Segment Open

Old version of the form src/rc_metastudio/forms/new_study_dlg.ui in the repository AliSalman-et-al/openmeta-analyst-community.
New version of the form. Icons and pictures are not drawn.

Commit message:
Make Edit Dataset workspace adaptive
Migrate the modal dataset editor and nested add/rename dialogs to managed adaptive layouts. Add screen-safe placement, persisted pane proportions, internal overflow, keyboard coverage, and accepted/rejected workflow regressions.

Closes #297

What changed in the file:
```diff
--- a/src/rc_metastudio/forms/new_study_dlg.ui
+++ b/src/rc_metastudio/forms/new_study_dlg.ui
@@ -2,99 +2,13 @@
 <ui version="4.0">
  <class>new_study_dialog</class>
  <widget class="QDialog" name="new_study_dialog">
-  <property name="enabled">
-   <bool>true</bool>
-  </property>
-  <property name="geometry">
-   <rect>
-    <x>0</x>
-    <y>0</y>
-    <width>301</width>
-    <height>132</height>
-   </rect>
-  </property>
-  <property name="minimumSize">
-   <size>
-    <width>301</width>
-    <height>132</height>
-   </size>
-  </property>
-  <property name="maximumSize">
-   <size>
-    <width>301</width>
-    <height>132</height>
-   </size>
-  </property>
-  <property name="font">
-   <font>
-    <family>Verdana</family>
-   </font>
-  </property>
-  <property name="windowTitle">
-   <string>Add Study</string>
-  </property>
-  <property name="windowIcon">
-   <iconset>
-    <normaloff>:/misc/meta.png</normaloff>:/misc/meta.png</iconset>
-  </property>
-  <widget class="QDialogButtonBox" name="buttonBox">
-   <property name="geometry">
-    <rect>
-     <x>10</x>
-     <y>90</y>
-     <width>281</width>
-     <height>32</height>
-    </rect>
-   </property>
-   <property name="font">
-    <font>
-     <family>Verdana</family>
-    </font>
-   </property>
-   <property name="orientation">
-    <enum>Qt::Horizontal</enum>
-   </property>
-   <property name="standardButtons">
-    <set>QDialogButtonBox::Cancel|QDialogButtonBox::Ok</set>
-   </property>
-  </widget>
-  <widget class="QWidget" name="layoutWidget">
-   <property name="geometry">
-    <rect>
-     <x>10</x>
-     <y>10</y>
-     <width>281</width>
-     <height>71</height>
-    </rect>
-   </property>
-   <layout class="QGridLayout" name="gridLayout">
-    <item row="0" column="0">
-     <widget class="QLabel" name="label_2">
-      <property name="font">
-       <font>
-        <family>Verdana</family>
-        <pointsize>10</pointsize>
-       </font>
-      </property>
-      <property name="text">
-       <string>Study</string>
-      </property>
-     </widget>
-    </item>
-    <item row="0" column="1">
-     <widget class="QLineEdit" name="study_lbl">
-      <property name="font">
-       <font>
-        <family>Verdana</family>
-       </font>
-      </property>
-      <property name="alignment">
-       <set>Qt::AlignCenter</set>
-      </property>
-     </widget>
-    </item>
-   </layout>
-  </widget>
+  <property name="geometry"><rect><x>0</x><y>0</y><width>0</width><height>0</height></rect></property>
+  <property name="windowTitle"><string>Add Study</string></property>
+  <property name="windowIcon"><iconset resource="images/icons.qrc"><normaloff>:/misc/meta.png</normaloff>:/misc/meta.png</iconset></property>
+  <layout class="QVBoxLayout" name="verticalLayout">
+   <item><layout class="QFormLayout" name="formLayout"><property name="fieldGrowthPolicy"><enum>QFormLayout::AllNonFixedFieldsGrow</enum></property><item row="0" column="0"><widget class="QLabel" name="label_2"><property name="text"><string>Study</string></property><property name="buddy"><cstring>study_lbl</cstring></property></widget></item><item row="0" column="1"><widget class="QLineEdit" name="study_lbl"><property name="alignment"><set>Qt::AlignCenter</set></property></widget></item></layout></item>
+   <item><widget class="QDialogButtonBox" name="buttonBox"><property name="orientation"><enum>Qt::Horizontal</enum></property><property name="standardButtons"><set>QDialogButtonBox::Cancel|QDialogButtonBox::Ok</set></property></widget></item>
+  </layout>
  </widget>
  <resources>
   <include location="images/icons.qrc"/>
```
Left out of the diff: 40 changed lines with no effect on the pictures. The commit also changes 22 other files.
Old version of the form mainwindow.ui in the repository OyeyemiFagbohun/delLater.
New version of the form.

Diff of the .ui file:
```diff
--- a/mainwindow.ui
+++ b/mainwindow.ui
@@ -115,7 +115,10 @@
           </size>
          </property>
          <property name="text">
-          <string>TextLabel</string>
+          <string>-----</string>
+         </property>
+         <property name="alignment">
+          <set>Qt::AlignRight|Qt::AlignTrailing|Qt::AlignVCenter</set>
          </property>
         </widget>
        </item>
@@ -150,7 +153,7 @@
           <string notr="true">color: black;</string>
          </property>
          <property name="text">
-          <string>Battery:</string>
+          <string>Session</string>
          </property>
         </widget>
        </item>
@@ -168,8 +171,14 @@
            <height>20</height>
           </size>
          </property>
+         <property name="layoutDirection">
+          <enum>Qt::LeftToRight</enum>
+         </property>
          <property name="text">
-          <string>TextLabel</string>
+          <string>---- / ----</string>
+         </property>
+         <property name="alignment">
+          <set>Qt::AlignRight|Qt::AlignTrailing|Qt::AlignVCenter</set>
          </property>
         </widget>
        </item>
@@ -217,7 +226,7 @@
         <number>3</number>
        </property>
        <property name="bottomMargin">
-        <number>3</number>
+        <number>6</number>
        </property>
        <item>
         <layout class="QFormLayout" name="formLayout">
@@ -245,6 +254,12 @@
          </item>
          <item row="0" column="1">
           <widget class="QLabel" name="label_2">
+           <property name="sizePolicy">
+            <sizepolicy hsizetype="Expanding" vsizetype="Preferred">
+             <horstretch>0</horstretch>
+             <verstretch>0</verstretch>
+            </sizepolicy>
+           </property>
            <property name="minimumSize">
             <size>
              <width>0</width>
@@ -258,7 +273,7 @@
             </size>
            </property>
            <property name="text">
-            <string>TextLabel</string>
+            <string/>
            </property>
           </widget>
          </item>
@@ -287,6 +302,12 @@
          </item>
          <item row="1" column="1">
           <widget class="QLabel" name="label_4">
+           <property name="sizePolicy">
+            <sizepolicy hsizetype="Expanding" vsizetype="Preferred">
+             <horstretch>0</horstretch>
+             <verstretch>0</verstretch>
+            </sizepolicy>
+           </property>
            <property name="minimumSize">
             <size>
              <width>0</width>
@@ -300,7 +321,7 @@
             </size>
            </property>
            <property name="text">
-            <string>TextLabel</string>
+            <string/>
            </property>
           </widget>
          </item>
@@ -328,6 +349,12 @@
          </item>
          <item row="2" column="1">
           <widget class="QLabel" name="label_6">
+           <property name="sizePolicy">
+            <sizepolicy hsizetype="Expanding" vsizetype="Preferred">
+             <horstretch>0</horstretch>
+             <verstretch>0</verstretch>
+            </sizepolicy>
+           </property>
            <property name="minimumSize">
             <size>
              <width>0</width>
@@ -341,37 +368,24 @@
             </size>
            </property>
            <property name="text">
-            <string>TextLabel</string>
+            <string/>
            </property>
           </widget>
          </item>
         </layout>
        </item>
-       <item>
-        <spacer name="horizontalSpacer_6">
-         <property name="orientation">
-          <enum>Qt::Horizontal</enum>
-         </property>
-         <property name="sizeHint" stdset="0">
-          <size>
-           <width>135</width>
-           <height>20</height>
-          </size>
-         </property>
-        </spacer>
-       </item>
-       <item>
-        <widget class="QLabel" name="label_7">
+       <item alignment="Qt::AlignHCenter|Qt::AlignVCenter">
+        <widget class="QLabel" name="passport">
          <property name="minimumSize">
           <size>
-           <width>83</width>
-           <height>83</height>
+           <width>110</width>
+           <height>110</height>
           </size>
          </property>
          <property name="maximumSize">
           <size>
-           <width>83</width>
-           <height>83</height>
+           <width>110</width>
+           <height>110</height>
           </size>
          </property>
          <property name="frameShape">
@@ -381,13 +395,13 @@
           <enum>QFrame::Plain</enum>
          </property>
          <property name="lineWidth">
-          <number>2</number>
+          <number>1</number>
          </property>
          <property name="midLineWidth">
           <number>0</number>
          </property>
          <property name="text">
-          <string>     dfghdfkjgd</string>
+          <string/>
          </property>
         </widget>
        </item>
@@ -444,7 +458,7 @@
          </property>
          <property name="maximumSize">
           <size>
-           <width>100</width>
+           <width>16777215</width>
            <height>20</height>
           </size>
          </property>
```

Segment Closed

WHAT IS BEING ASKED: Each line containing "alignment" belongs in the answer; pick these out of the material and copy them.

RESULT:
-      <property name="alignment">
+   <item><layout class="QFormLayout" name="formLayout"><property name="fieldGrowthPolicy"><enum>QFormLayout::AllNonFixedFieldsGrow</enum></property><item row="0" column="0"><widget class="QLabel" name="label_2"><property name="text"><string>Study</string></property><property name="buddy"><cstring>study_lbl</cstring></property></widget></item><item row="0" column="1"><widget class="QLineEdit" name="study_lbl"><property name="alignment"><set>Qt::AlignCenter</set></property></widget></item></layout></item>
+         <property name="alignment">
+         <property name="alignment">
+       <item alignment="Qt::AlignHCenter|Qt::AlignVCenter">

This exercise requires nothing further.